YOUR OBJECTIVE: Only lines holding "with" are needed; copy each of them from the data below.

Stored items from a collection:
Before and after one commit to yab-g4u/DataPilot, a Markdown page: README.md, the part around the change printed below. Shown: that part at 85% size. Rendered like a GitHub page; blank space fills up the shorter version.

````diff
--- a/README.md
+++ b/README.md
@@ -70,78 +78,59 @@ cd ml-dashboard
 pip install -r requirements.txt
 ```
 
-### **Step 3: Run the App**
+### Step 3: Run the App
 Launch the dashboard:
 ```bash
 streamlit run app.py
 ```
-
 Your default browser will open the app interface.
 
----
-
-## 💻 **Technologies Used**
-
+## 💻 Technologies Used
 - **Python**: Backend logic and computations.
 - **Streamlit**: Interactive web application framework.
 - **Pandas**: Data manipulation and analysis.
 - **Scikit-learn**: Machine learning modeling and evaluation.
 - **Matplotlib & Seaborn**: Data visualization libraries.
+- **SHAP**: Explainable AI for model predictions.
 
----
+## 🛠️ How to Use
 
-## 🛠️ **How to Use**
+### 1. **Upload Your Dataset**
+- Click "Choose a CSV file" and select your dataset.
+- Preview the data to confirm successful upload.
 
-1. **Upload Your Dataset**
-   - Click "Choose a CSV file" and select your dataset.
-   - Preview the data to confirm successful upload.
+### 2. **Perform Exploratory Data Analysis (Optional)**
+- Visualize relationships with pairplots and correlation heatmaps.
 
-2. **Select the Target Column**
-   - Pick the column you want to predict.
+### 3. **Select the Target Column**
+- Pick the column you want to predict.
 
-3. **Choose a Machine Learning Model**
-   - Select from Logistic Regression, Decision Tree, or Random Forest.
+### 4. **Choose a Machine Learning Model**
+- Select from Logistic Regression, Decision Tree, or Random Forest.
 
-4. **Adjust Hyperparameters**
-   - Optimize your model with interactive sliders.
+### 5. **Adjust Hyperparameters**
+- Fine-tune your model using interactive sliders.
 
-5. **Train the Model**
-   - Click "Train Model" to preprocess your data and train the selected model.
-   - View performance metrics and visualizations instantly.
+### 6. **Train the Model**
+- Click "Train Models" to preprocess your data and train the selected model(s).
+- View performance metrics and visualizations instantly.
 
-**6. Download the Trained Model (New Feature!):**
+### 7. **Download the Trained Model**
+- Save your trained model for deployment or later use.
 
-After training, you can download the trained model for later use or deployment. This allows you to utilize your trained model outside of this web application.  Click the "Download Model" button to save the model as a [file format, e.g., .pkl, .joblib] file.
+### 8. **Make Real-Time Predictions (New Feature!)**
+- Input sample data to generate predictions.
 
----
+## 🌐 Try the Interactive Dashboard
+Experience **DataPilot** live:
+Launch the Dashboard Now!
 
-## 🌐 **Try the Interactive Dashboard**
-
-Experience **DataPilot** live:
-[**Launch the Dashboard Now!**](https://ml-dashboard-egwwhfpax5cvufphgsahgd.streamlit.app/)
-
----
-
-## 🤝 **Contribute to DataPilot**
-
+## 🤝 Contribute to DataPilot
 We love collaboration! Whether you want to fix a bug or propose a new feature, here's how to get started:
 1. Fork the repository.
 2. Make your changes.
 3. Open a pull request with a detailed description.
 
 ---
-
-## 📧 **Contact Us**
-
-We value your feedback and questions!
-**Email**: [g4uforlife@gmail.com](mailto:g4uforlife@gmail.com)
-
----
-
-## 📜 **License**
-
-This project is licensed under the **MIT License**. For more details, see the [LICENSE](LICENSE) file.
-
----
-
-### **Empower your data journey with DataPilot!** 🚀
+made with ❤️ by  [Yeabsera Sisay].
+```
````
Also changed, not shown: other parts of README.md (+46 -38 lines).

ANSWER:
+- Visualize relationships with pairplots and correlation heatmaps.
-   - Optimize your model with interactive sliders.
 3. Open a pull request with a detailed description.
-### **Empower your data journey with DataPilot!** 🚀
+made with ❤️ by  [Yeabsera Sisay].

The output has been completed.